Andropause - by Tim Davis

This is an extremely interesting area of men’s health. Most men experience a change in their health around about midlife (45-50). In general terms there is a slowing down in metabolism - a lessening of physical energy, flexibility, recovery time from illness and in reflexes. It can for some men also be a vulnerable time when the way they have identified themselves in the first part of their lives starts to change. The ambition, vigour and high libido, all part of the yang energy of youth, begin to fade. This is sometimes referred to as a ‘midlife crisis’.

If the goal is to recapture the vitality of youth then that may not be possible. If it is to find a satisfying way of being with oneself that incorporates the physiological and emotional changes that are happening, this may be possible. It is interesting that many poets and artists do some of their most creative work in the second part of their lives. In Chinese Medicine this stage of life is recognised as the start of wisdom. In Chinese as well as Western medicine there is a physiological basis for these changes and therefore a link between a physiological change and experience. Chinese medicine can directly support this change through treatment of the channel system which is a way of supporting and influencing the physiology.

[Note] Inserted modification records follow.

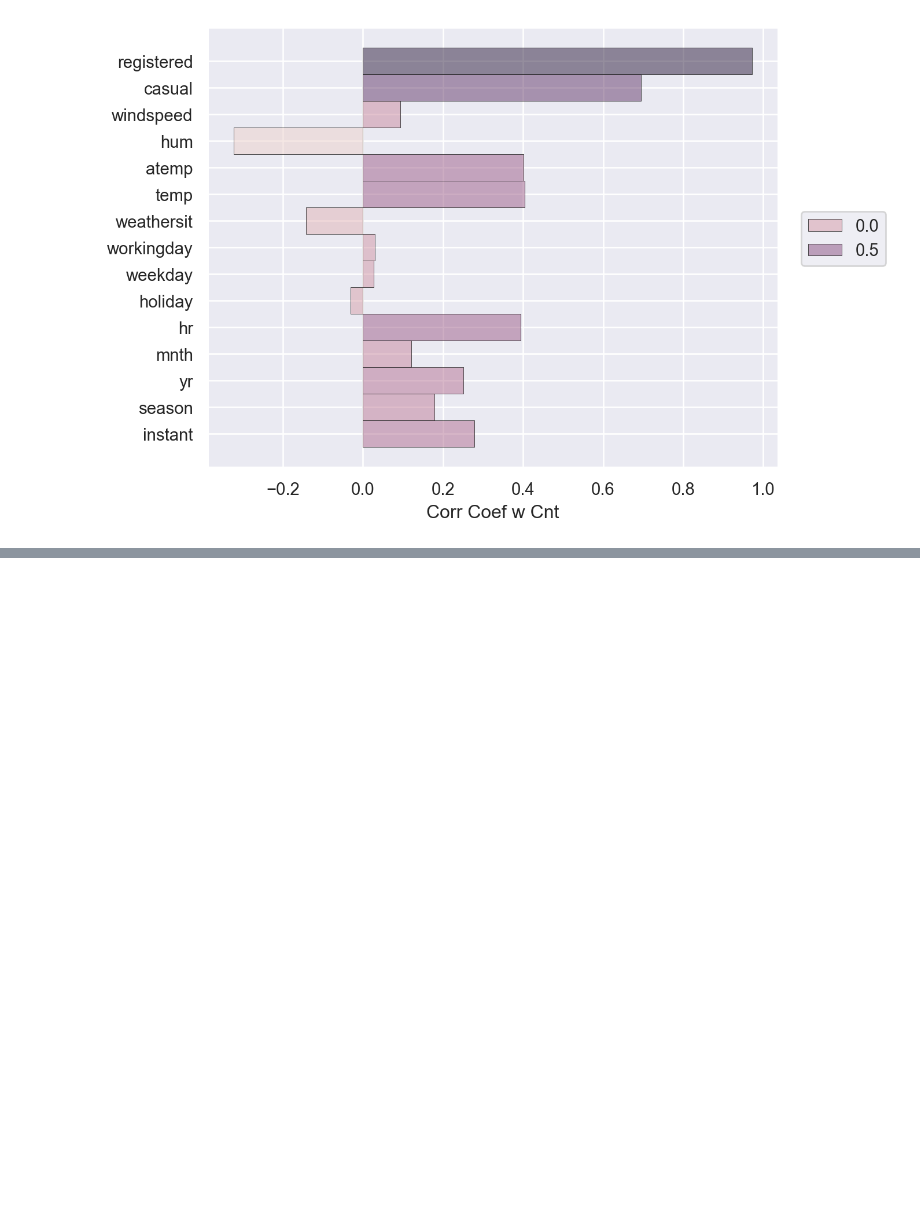
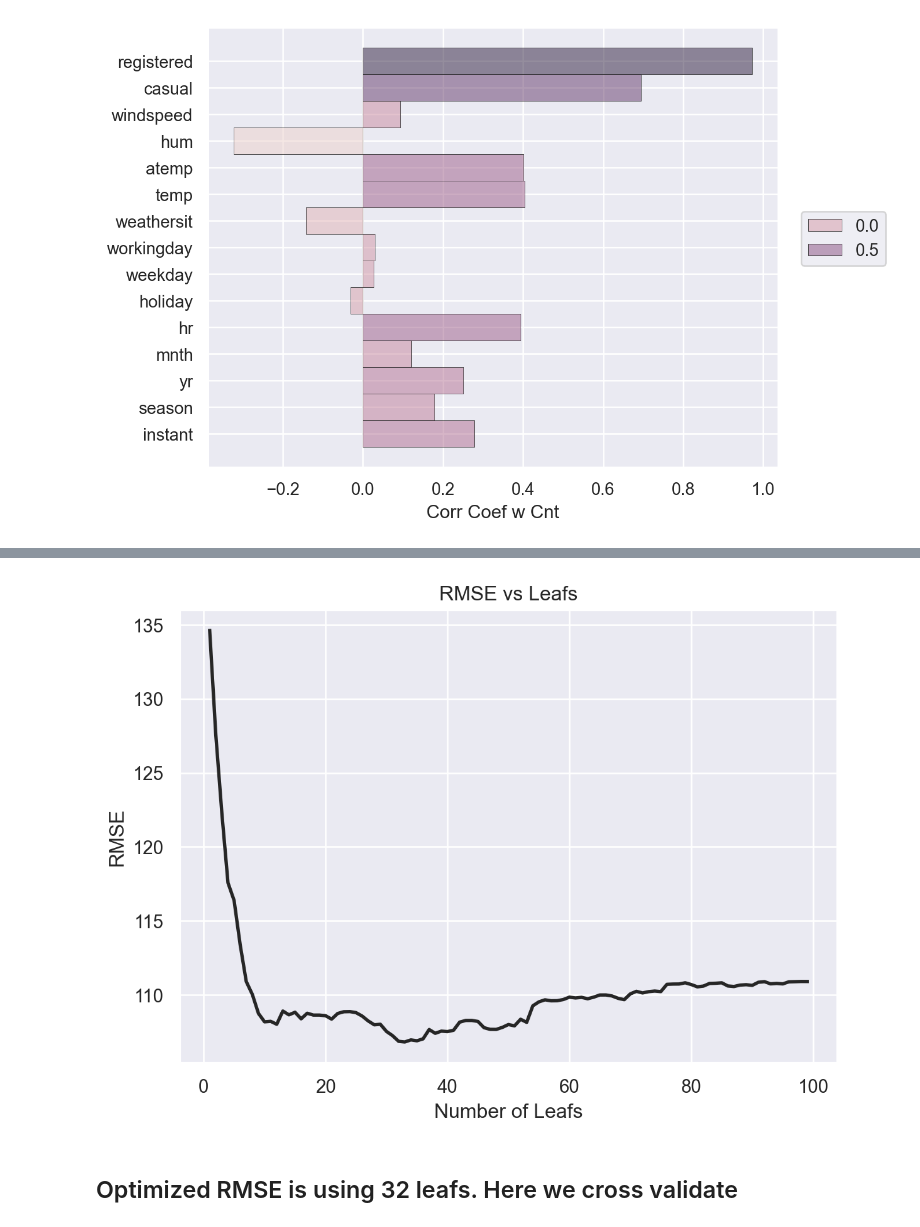
Before and after one commit to Mschaid/bike_predictions, a Jupyter notebook: notebooks/bike_eda.ipynb, the cells around one changed output, grey strips where cells are left out. Drawn from its saved outputs; the diff is of its cells as text; code cells hidden in the pictures; blank space fills up the shorter version.

```diff
--- a/notebooks/bike_eda.ipynb
+++ b/notebooks/bike_eda.ipynb
@@ -55,0 +88,2 @@ corr_cnt
+# %%
+train, test = train_test_split(bikes.processed_data, test_size = 0.2, random_state = 42)
@@ -55,0 +119,9 @@ corr_cnt
+# %%
+leafs = range(1,100,1)
+leafs_rmse = []
+
+for leaf in leafs:
+    dt = DecisionTreeRegressor(min_samples_leaf = leaf).fit(train[bikes.features], train[bikes.target])
+    dt_predictions = dt.predict(test[bikes.features])
+    rmse = mean_squared_error(test[bikes.target], dt_predictions, squared = False)
+    leafs_rmse.append(rmse)
@@ -55,0 +146,11 @@ corr_cnt
+# %%
+(
+    so.Plot(x = leafs, y = leafs_rmse)
+    .add(so.Lines(color='k', linewidth=2))
+    .label(x='Number of Leafs', y='RMSE', title='RMSE vs Leafs')
+
+)
+# %% [output]
+[figure, added]
+# %% [markdown]
+## Optimized RMSE is using 32 leafs. Here we cross validate
```
Also changed, not shown: parts of 17 cells of this notebook, 5 other files.
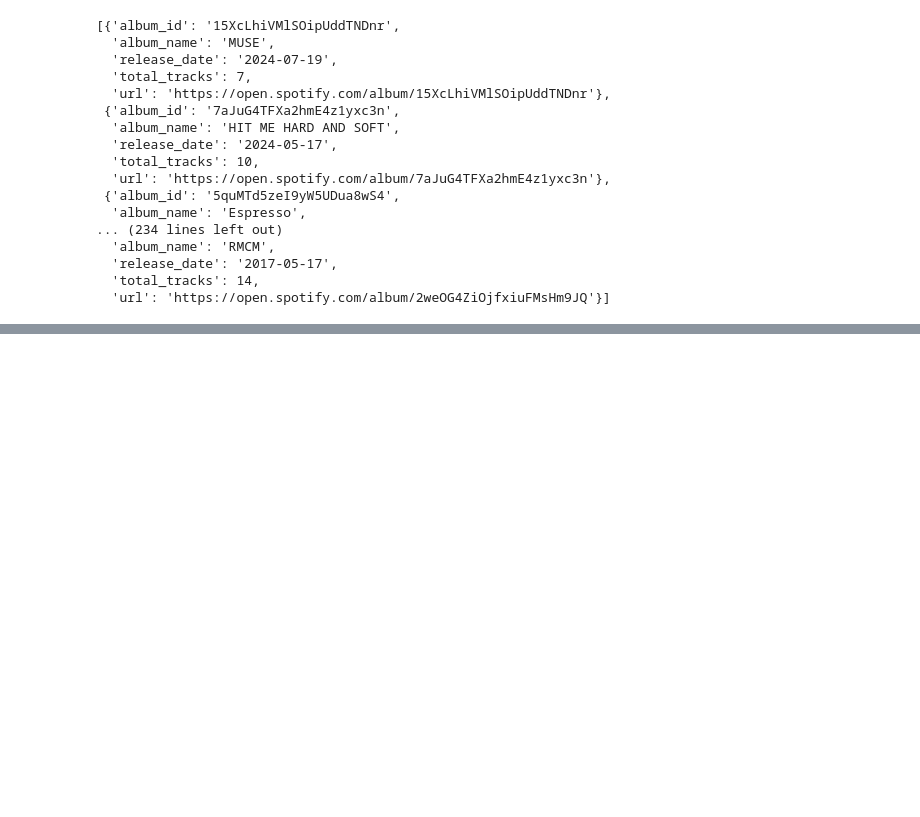
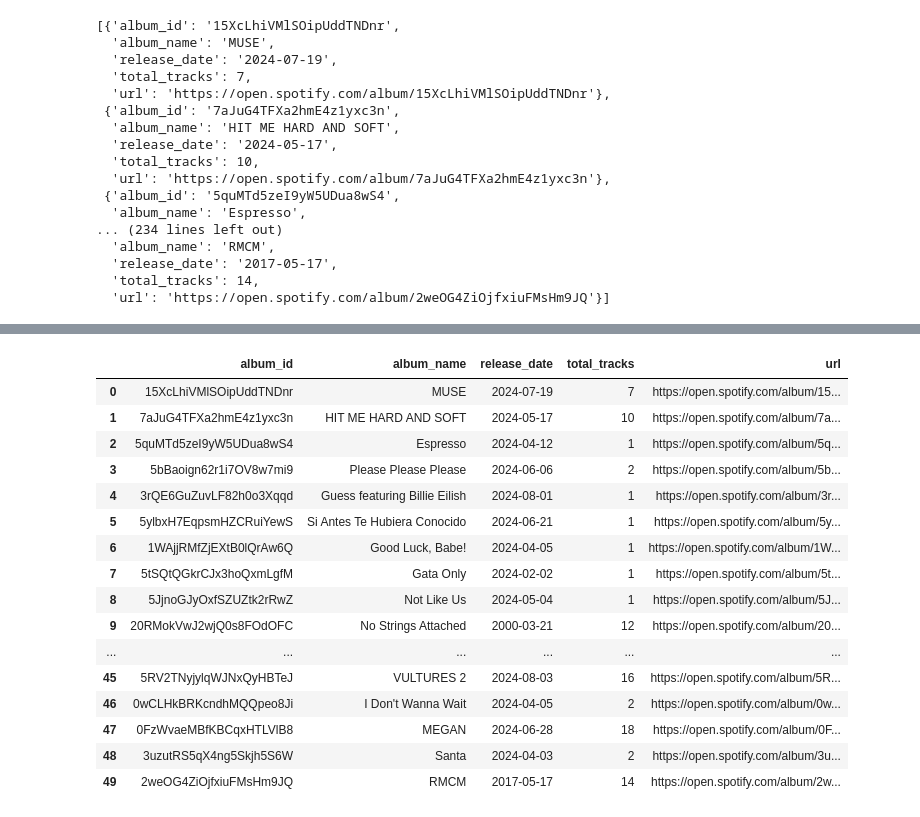
Before and after one commit to Suraj11nag/spotify_data_pipeline, a Jupyter notebook: spotify_pipeline.ipynb, the cells around one changed output, grey strips where cells are left out. Cells and saved outputs as stored; diff of their text form; code cells hidden in the pictures; blank space fills up the shorter version.

```diff
--- a/spotify_pipeline.ipynb
+++ b/spotify_pipeline.ipynb
@@ -158,0 +205,21 @@ album_list
+# %%
+album_df = pd.DataFrame.from_dict(album_list)
+album_df
+# %% [output]
+|  | album_id | album_name | release_date | total_tracks | url |
+| 0 | 15XcLhiVMlSOipUddTNDnr | MUSE | 2024-07-19 | 7 | https://open.spotify.com/album/15... |
+| 1 | 7aJuG4TFXa2hmE4z1yxc3n | HIT ME HARD AND SOFT | 2024-05-17 | 10 | https://open.spotify.com/album/7a... |
+| 2 | 5quMTd5zeI9yW5UDua8wS4 | Espresso | 2024-04-12 | 1 | https://open.spotify.com/album/5q... |
+| 3 | 5bBaoign62r1i7OV8w7mi9 | Please Please Please | 2024-06-06 | 2 | https://open.spotify.com/album/5b... |
+| 4 | 3rQE6GuZuvLF82h0o3Xqqd | Guess featuring Billie Eilish | 2024-08-01 | 1 | https://open.spotify.com/album/3r... |
+| 5 | 5ylbxH7EqpsmHZCRuiYewS | Si Antes Te Hubiera Conocido | 2024-06-21 | 1 | https://open.spotify.com/album/5y... |
+| 6 | 1WAjjRMfZjEXtB0lQrAw6Q | Good Luck, Babe! | 2024-04-05 | 1 | https://open.spotify.com/album/1W... |
+| 7 | 5tSQtQGkrCJx3hoQxmLgfM | Gata Only | 2024-02-02 | 1 | https://open.spotify.com/album/5t... |
+| 8 | 5JjnoGJyOxfSZUZtk2rRwZ | Not Like Us | 2024-05-04 | 1 | https://open.spotify.com/album/5J... |
+| 9 | 20RMokVwJ2wjQ0s8FOdOFC | No Strings Attached | 2000-03-21 | 12 | https://open.spotify.com/album/20... |
+| ... | ... | ... | ... | ... | ... |
+| 45 | 5RV2TNyjylqWJNxQyHBTeJ | VULTURES 2 | 2024-08-03 | 16 | https://open.spotify.com/album/5R... |
+| 46 | 0wCLHkBRKcndhMQQpeo8Ji | I Don't Wanna Wait | 2024-04-05 | 2 | https://open.spotify.com/album/0w... |
+| 47 | 0FzWvaeMBfKBCqxHTLVlB8 | MEGAN | 2024-06-28 | 18 | https://open.spotify.com/album/0F... |
+| 48 | 3uzutRS5qX4ng5Skjh5S6W | Santa | 2024-04-03 | 2 | https://open.spotify.com/album/3u... |
+| 49 | 2weOG4ZiOjfxiuFMsHm9JQ | RMCM | 2017-05-17 | 14 | https://open.spotify.com/album/2w... |
```
Also changed, not shown: parts of 20 cells of this notebook, 2 other files.
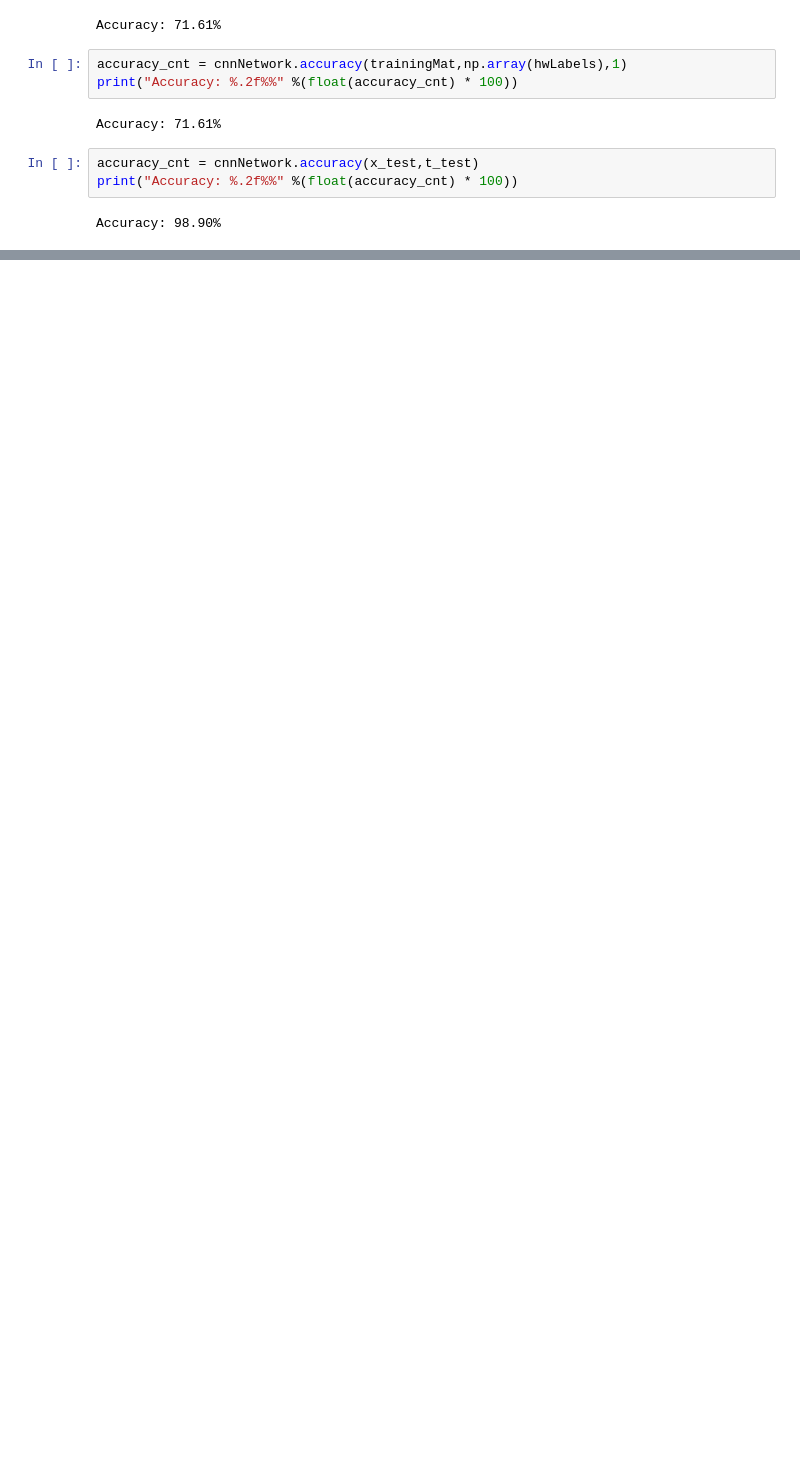
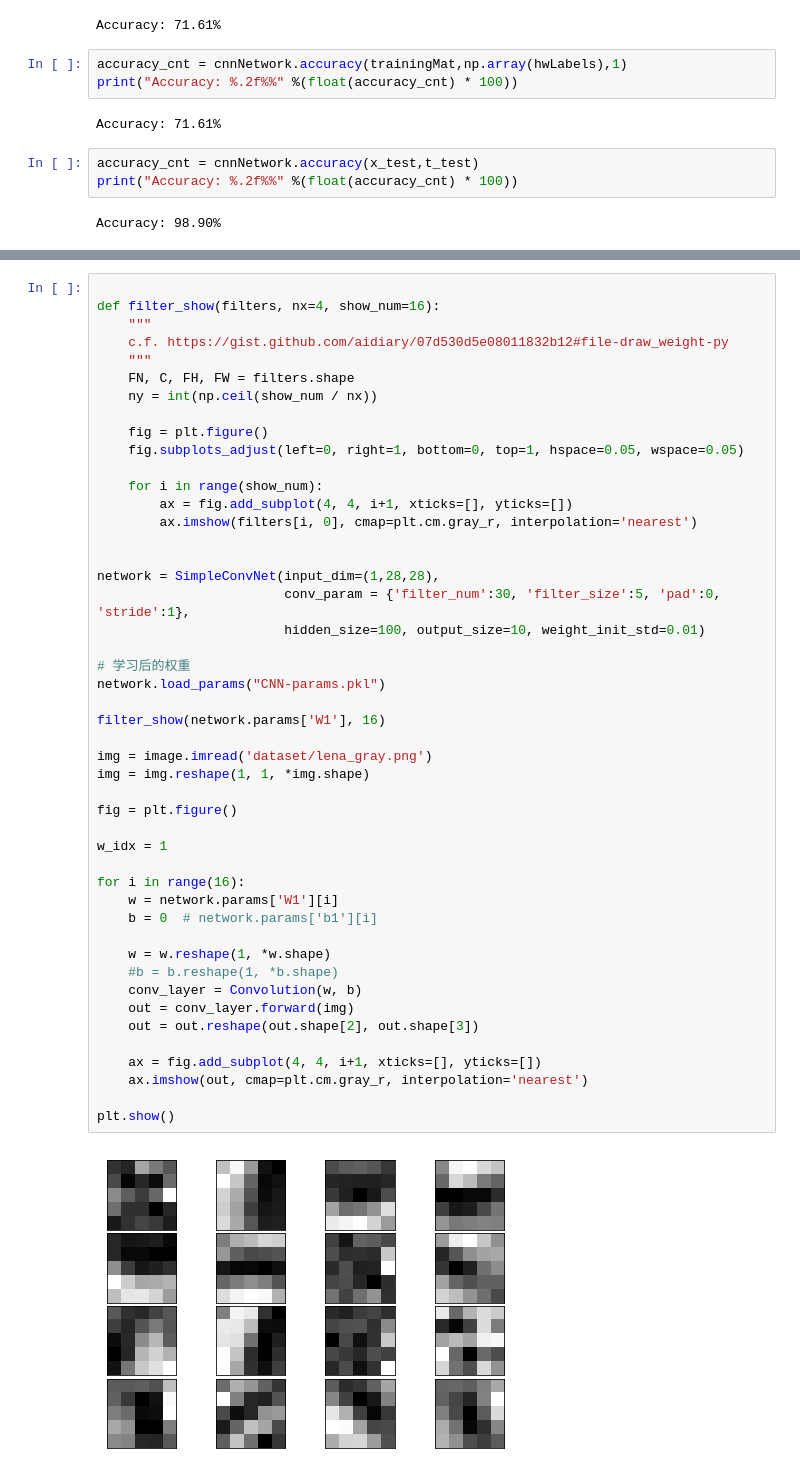
Before and after one commit to codefan/python-study, a Jupyter notebook: deepLearning/CNN.ipynb, the cells around one changed output, grey strips where cells are left out. Drawn from its saved outputs; the diff is of its cells as text; blank space fills up the shorter version.

```diff
--- a/deepLearning/CNN.ipynb
+++ b/deepLearning/CNN.ipynb
@@ -251 +248,50 @@ filter_show(network.params['W1'])
 [figure]
+# %%
+
+def filter_show(filters, nx=4, show_num=16):
+    """
+    c.f. https://gist.github.com/aidiary/07d530d5e08011832b12#file-draw_weight-py
+    """
+    FN, C, FH, FW = filters.shape
+    ny = int(np.ceil(show_num / nx))
+
+    fig = plt.figure()
+    fig.subplots_adjust(left=0, right=1, bottom=0, top=1, hspace=0.05, wspace=0.05)
+
+    for i in range(show_num):
+        ax = fig.add_subplot(4, 4, i+1, xticks=[], yticks=[])
+        ax.imshow(filters[i, 0], cmap=plt.cm.gray_r, interpolation='nearest')
+
+
+network = SimpleConvNet(input_dim=(1,28,28),
+                        conv_param = {'filter_num':30, 'filter_size':5, 'pad':0, 'stride':1},
+                        hidden_size=100, output_size=10, weight_init_std=0.01)
+
+# 学习后的权重
+network.load_params("CNN-params.pkl")
+
+filter_show(network.params['W1'], 16)
+
+img = image.imread('dataset/lena_gray.png')
+img = img.reshape(1, 1, *img.shape)
+
+fig = plt.figure()
+
+w_idx = 1
+
+for i in range(16):
+    w = network.params['W1'][i]
+    b = 0  # network.params['b1'][i]
+
+    w = w.reshape(1, *w.shape)
+    #b = b.reshape(1, *b.shape)
+    conv_layer = Convolution(w, b)
+    out = conv_layer.forward(img)
+    out = out.reshape(out.shape[2], out.shape[3])
+
+    ax = fig.add_subplot(4, 4, i+1, xticks=[], yticks=[])
+    ax.imshow(out, cmap=plt.cm.gray_r, interpolation='nearest')
+
+plt.show()
+# %% [output]
+[figure, added]
```
Also changed, not shown: parts of 5 cells of this notebook.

In one of the major passages of the Su Wen (written 2000 years ago) it states “In the fortieth year, kidney yin energy is naturally depleted by half, being depleted by living. In the fiftieth year, the body becomes heavy, and the ears and eyes are no longer sharp. In the sixtieth year, there is yin wilt, Qi (energy) is greatly depleted, there is emptiness below and fullness above.” From this passage we can see that at forty years old, yin is depleted by half simply as a result of the normal ageing process.

There is also an awareness of the progressive weakening of men’s bodies as they age; this perspective is very useful as it orientates treatment towards specific areas of the meridian and channel system. As an example, I have noticed in my own practice that many men have lower back and knee problems over the age of forty-five. Treatment is therefore often focussed on these two areas but also upon the kidney meridian as the underlying declining meridian. This would be different to treating someone in their twenties with a back problem, where declining kidney energy is not necessarily an issue.

The kidney meridian, as well as being associated physiologically with the lower back, is also associated with willpower and ambition. In mid life the will gives way to wisdom, so treating the kidneys during this phase of life can help this transition. In a younger man at a different phase of his life, treatment on the kidneys can strengthen and firm the will and channel it into ambition. It is therefore within the scope of Chinese medicine to provide a context and a treatment protocol to assist the so-called ‘midlife crisis’.

In mid life I do not see the changes as a failure of the body that needs to be corrected, rather as an evolutionary process with its gifts as well as its losses. This perspective has important implications in the treatment of men and supports a move away from the predominantly negative stereotypes and clichés associated with ageing.

There is, however, a caveat to the above point that is worth mentioning; Andropause as a Western disease category refers to a collection of endocrinal somatic and psychic changes experienced by men in middle age and beyond. Mostly it is accepted that these are the normal signs of ageing. However in some people there are abnormally low levels of testosterone (hypergonadism, testicular failure), in these cases ART androgen replacement therapy is usually given.

Treating men has always been part of Chinese medicine. Treating specific men’s diseases has until recently been background. A growing interest in alternative health and fertility, together with more research and translation of Chinese source material has prompted more men to seek help from practitioners such as myself. I hope I have shown that Chinese medicine offers a highly specialised and effective treatment for many men’s diseases.